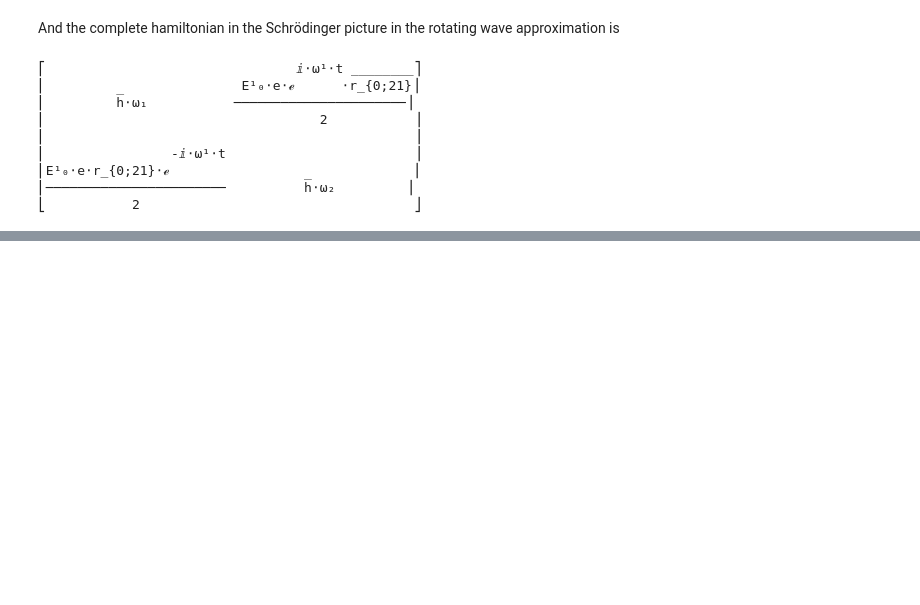
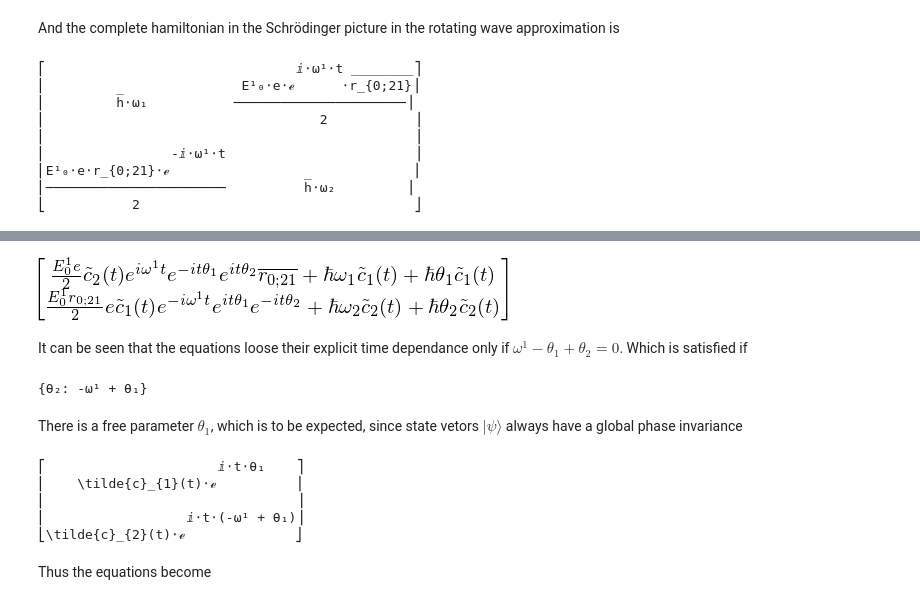
Before and after one commit to oscarlazoarjona/fast, a Jupyter notebook: fast-1.0/fast/notebooks/5 - Two level atom (symbolic).ipynb, the cells around one changed output, grey strips where cells are left out. Drawn from its saved outputs; the diff is of its cells as text; code cells hidden in the pictures; blank space fills up the shorter version.

```diff
--- a/fast-1.0/fast/notebooks/5 - Two level atom (symbolic).ipynb
+++ b/fast-1.0/fast/notebooks/5 - Two level atom (symbolic).ipynb
@@ -377,0 +383,11 @@ pprint(HRWA)
+# %%
+def define_psi_coefficients(Ne):
+    c      = Matrix([Function(        "c"   +str(i+1)     )(t) for i in range(Ne)])
+    ctilde = Matrix([Function(r"\tilde{c}_{"+str(i+1)+"}" )(t) for i in range(Ne)])
+    phase  = Matrix([  Symbol( "theta"      +str(i+1)     )    for i in range(Ne)])
+    return c,ctilde,phase
+def define_phases(Ne):
+    return Matrix([Symbol("theta"+str(i+1)) for i in range(Ne)])
+# %%
+c,ctilde,phase=define_psi_coefficients(Ne)
+pprint([c,ctilde,phase])
@@ -377,0 +398,3 @@ pprint(HRWA)
+# %%
+psi=Matrix([ exp(I*phase[i]*t)*ctilde[i] for i in range(Ne)])
+pprint(psi)
@@ -377,0 +420,3 @@ pprint(HRWA)
+# %%
+rhs=HRWA*psi
+pprint(rhs)
@@ -377,0 +456,24 @@ pprint(HRWA)
+# %%
+rhs_new=Matrix([simplify(  rhs[i]*exp(-I*phase[i]*t) +hbar*phase[i]*ctilde[i] ) for i in range(Ne)])
+rhs_new
+# %% [output]
+[figure, added]
+# %% [markdown]
+It can be seen that the equations loose their explicit time dependance only if $\omega^{1} - \theta_{1} + \theta_{2}=0$. Which is satisfied if
+# %%
+phase_transformation=solve(omega_laser[0]+phase[1]-phase[0],phase[1],dict=True)[0]
+pprint(phase_transformation)
+# %% [output]
+{θ₂: -ω¹ + θ₁}
+# %% [markdown]
+There is a free parameter $\theta_1$, which is to be expected, since state vetors $|\psi\rangle$ always have a global phase invariance
+# %%
+pprint(psi.subs(phase_transformation))
+# %% [output]
+⎡                      ⅈ⋅t⋅θ₁    ⎤
+⎢    \tilde{c}_{1}(t)⋅ℯ          ⎥
+⎢                                ⎥
+⎢                  ⅈ⋅t⋅(-ω¹ + θ₁)⎥
+⎣\tilde{c}_{2}(t)⋅ℯ              ⎦
+# %% [markdown]
+Thus the equations become
```
Also changed, not shown: parts of 19 cells of this notebook.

» **What the task asks**: Leave the pictures out and print every record exactly.

» **Task response**:
Before and after one commit to oscarlazoarjona/fast, a Jupyter notebook: fast-1.0/fast/notebooks/5 - Two level atom (symbolic).ipynb, the cells around one changed output, grey strips where cells are left out. Drawn from its saved outputs; the diff is of its cells as text; code cells hidden in the pictures; blank space fills up the shorter version.

```diff
--- a/fast-1.0/fast/notebooks/5 - Two level atom (symbolic).ipynb
+++ b/fast-1.0/fast/notebooks/5 - Two level atom (symbolic).ipynb
@@ -377,0 +383,11 @@ pprint(HRWA)
+# %%
+def define_psi_coefficients(Ne):
+    c      = Matrix([Function(        "c"   +str(i+1)     )(t) for i in range(Ne)])
+    ctilde = Matrix([Function(r"\tilde{c}_{"+str(i+1)+"}" )(t) for i in range(Ne)])
+    phase  = Matrix([  Symbol( "theta"      +str(i+1)     )    for i in range(Ne)])
+    return c,ctilde,phase
+def define_phases(Ne):
+    return Matrix([Symbol("theta"+str(i+1)) for i in range(Ne)])
+# %%
+c,ctilde,phase=define_psi_coefficients(Ne)
+pprint([c,ctilde,phase])
@@ -377,0 +398,3 @@ pprint(HRWA)
+# %%
+psi=Matrix([ exp(I*phase[i]*t)*ctilde[i] for i in range(Ne)])
+pprint(psi)
@@ -377,0 +420,3 @@ pprint(HRWA)
+# %%
+rhs=HRWA*psi
+pprint(rhs)
@@ -377,0 +456,24 @@ pprint(HRWA)
+# %%
+rhs_new=Matrix([simplify(  rhs[i]*exp(-I*phase[i]*t) +hbar*phase[i]*ctilde[i] ) for i in range(Ne)])
+rhs_new
+# %% [output]
+[figure, added]
+# %% [markdown]
+It can be seen that the equations loose their explicit time dependance only if $\omega^{1} - \theta_{1} + \theta_{2}=0$. Which is satisfied if
+# %%
+phase_transformation=solve(omega_laser[0]+phase[1]-phase[0],phase[1],dict=True)[0]
+pprint(phase_transformation)
+# %% [output]
+{θ₂: -ω¹ + θ₁}
+# %% [markdown]
+There is a free parameter $\theta_1$, which is to be expected, since state vetors $|\psi\rangle$ always have a global phase invariance
+# %%
+pprint(psi.subs(phase_transformation))
+# %% [output]
+⎡                      ⅈ⋅t⋅θ₁    ⎤
+⎢    \tilde{c}_{1}(t)⋅ℯ          ⎥
+⎢                                ⎥
+⎢                  ⅈ⋅t⋅(-ω¹ + θ₁)⎥
+⎣\tilde{c}_{2}(t)⋅ℯ              ⎦
+# %% [markdown]
+Thus the equations become
```
Also changed, not shown: parts of 19 cells of this notebook.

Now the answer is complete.